Developer Advocacy is a field that is becoming increasingly popular within the tech industry. One of the best ways to learn about becoming a Developer Advocate is to hear from the experts themselves. So in this blog post, we will be asking Ale Thomas to share her experience of working as a Developer Advocate at Testcube, the Kubernetes-native testing framework for testers and developers. Ale is also increasingly popular on social media channels, so you can hear more about her day-to-day on TikTok and Twitter.
How did you first hear about the Developer Advocate concept?
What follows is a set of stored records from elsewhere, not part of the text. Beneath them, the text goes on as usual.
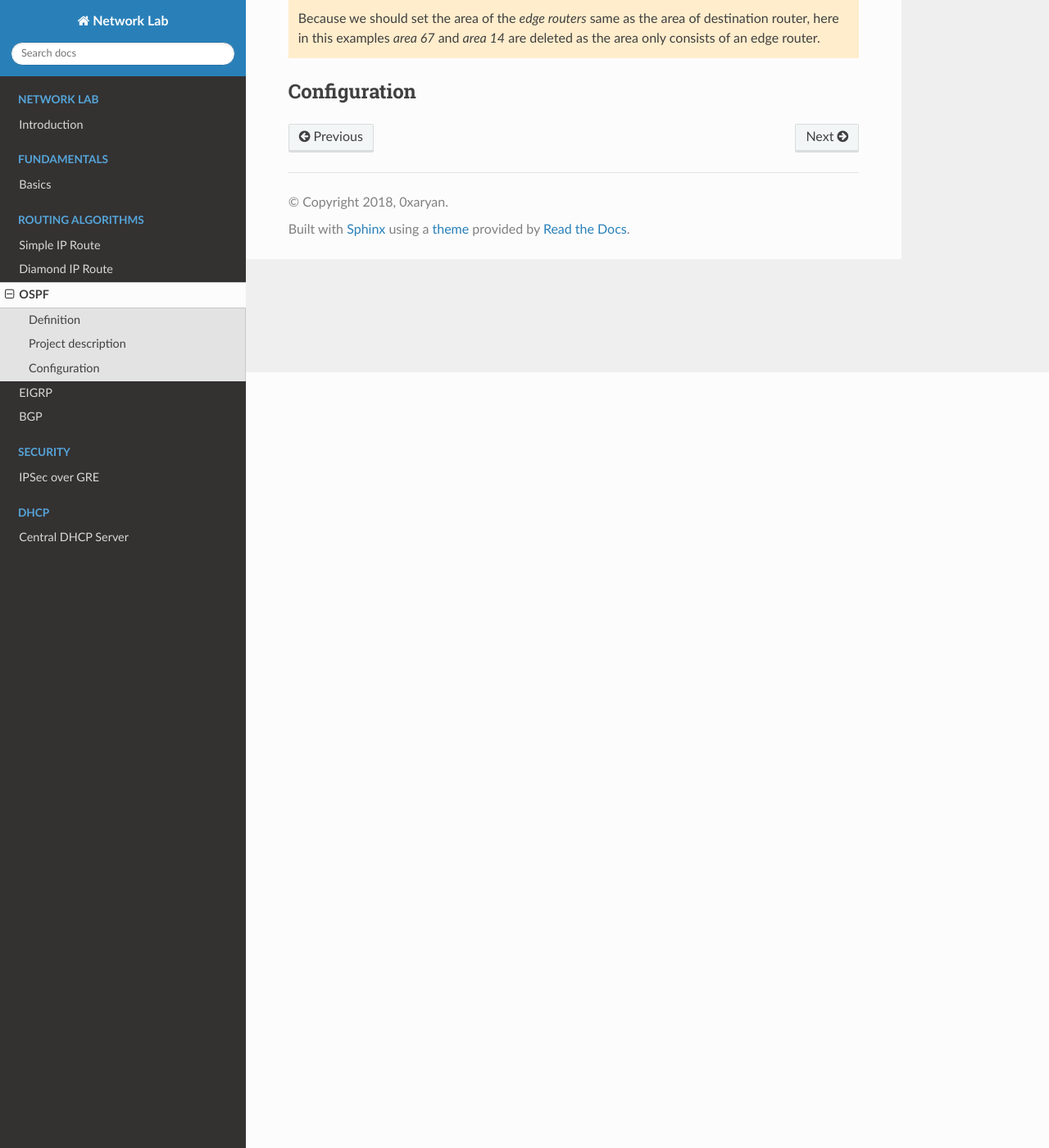
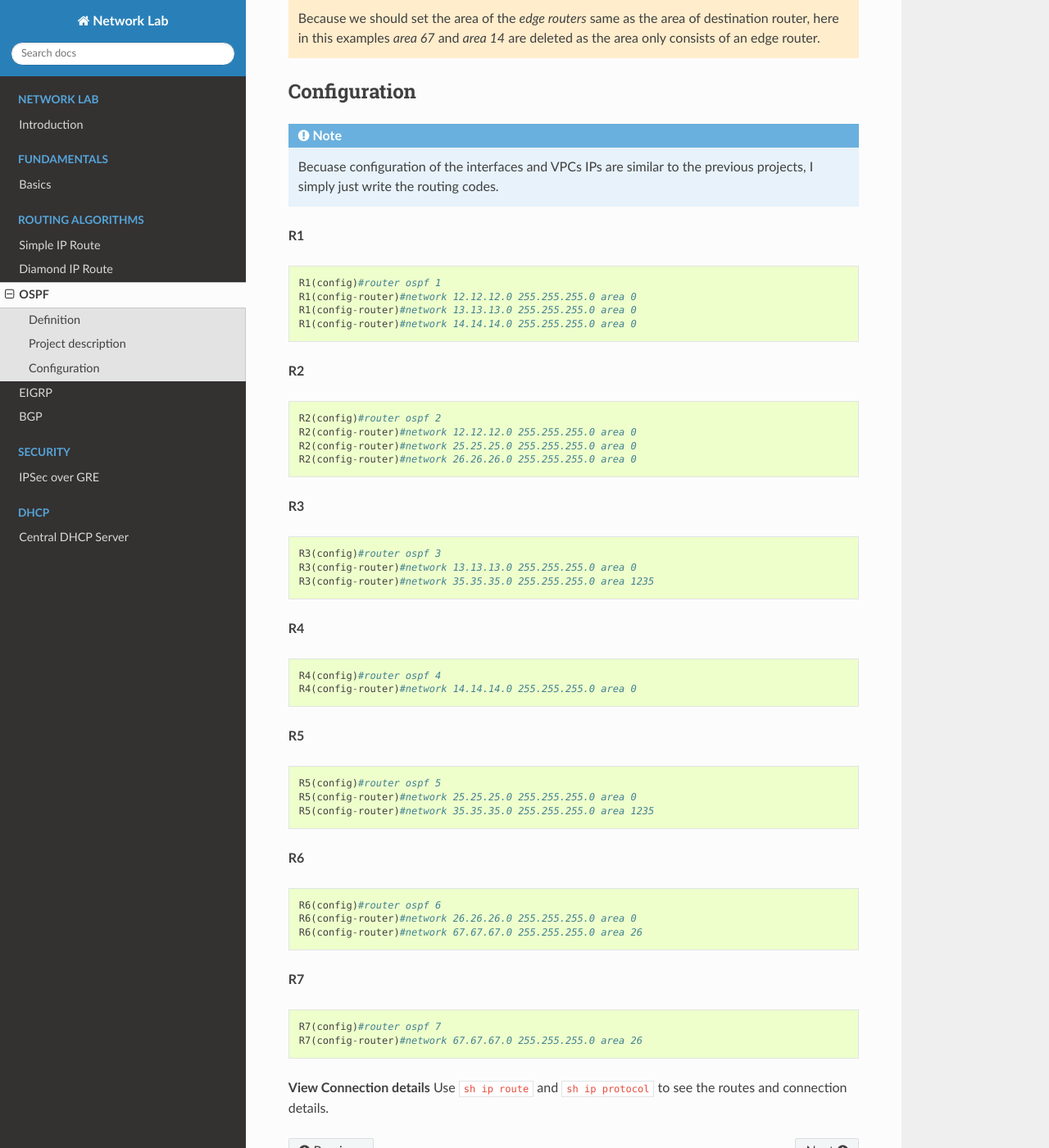
Before and after one commit to avestura/NetworkLab, a Sphinx documentation site: the page built from docs/source/RoutingAlgorithms/OSPF.rst, in a window 1280 px wide and 1400 px high, scrolled down 946 px. Shown: the whole window at 82% size. Built offline with Sphinx 7.4.7 and the Read the Docs theme 2.0.0, drawn with Linux system fonts in a browser that asks for light colours.

Commit message:
OSPF code completed

```diff
--- a/docs/source/RoutingAlgorithms/OSPF.rst
+++ b/docs/source/RoutingAlgorithms/OSPF.rst
@@ -23,3 +23,51 @@ in the image.
 ^^^^^^^^^^^^^^^^^^^
 Configuration
 ^^^^^^^^^^^^^^^^^^^
+.. note:: Becuase configuration of the interfaces and VPCs IPs are similar to the previous projects,
+          I simply just write the routing codes.
+
+**R1** ::
+
+    R1(config)#router ospf 1
+    R1(config-router)#network 12.12.12.0 255.255.255.0 area 0
+    R1(config-router)#network 13.13.13.0 255.255.255.0 area 0
+    R1(config-router)#network 14.14.14.0 255.255.255.0 area 0
+
+**R2** ::
+
+    R2(config)#router ospf 2
+    R2(config-router)#network 12.12.12.0 255.255.255.0 area 0
+    R2(config-router)#network 25.25.25.0 255.255.255.0 area 0
+    R2(config-router)#network 26.26.26.0 255.255.255.0 area 0
+
+**R3** ::
+
+    R3(config)#router ospf 3
+    R3(config-router)#network 13.13.13.0 255.255.255.0 area 0
+    R3(config-router)#network 35.35.35.0 255.255.255.0 area 1235
+
+**R4** ::
+
+    R4(config)#router ospf 4
+    R4(config-router)#network 14.14.14.0 255.255.255.0 area 0
+
+**R5** ::
+
+    R5(config)#router ospf 5
+    R5(config-router)#network 25.25.25.0 255.255.255.0 area 0
+    R5(config-router)#network 35.35.35.0 255.255.255.0 area 1235
+
+**R6** ::
+
+    R6(config)#router ospf 6
+    R6(config-router)#network 26.26.26.0 255.255.255.0 area 0
+    R6(config-router)#network 67.67.67.0 255.255.255.0 area 26
+
+**R7** ::
+
+    R7(config)#router ospf 7
+    R7(config-router)#network 67.67.67.0 255.255.255.0 area 26
+
+
+**View Connection details**
+Use ``sh ip route`` and ``sh ip protocol`` to see the routes and connection details.
```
I initially heard of it when I started learning in public and using social media to share my experience as a Software Engineer. I discovered there were people working on what I did for fun! I did a ton of research, watched videos, read blog posts from other Developer Advocates, and immediately had the dream to become one. I had a background in marketing, community management, and software engineering, so I felt it was my calling. I didn't think my transition would happen so soon!
In your own words, what is a Developer Advocate?
A Developer Advocate is someone that empowers developers to use certain technologies. Adopting new tools can be a tedious and long process - but you don't have to do it alone. Developer Advocates are there to walk you through this and listen to your wants and needs, advocating for you to the Production and Engineering teams.
How did you get your first role as a Developer Advocate at Testcube?
I was reached out to by an awesome recruiter: Julian. He took the time to listen to what I was looking for and found the most perfect fit for me. I was initially hesitant to interview since they were asking for seniority in a field I was a junior at best. But my now manager, and everyone I met when interviewing, were very supportive of the fact that I'd be learning and growing with them.
You are a Kubernetes Developer Advocate. What are your main daily tasks?
My role specifically is very aligned with Product and Community. I plan (and produce some) content in all shapes and forms (videos, webinars, blog posts, social media posts), monitor communications with our users (through Discord, GitHub, newsletters), reach out to other DevRels in the space to collaborate, and try out our product to monitor issues or needs.
DevRel field is often idealized because of the traveling, attending conferences, and socializing aspects. How much of it do you usually get to do?
Hopefully a bit more this year! I'm fairly new to public speaking so I'm trying to ease my way into it through online events in the first half of 2023, to hopefully be ready to do in-person presentations later in the year. I'd say this part takes up 20% of my time only. Overall, presenting and advocating for your product is not only the Developer Advocate's job. We're mostly here to coordinate and organize, and luckily, in my organization, we have extremely talented engineers and product leaders that can also chime in with the traveling, meetups, and conferences. It's a team effort.
In your opinion, what are the main skills you should have to be successful as a Developer Advocate?
Effective communication, technical skills, an ability to break down concepts both to engineers and stakeholders, empathy, and most importantly: the ability to switch focus! DevRel encompasses so many different tasks that are sometimes entirely opposite to each other.
Is a big social following important in order to become a Developer Advocate?
Definitely not. It can be a way to show that you have experience growing a community, but it's not necessarily related to it. I think the skills I previously mentioned are the most important things you need to become a Developer Advocate.
What's the biggest myth about being a Developer Advocate?
The most common things I've heard are that Developer Advocacy is either marketing or not a real job. I highly disagree with both assumptions!
If you would like to pursue a career in Developer Advocacy, don't forget to activate your job alerts to get the latest opportunities to your inbox, and don't hesitate to reach out to us on Twitter and TikTok!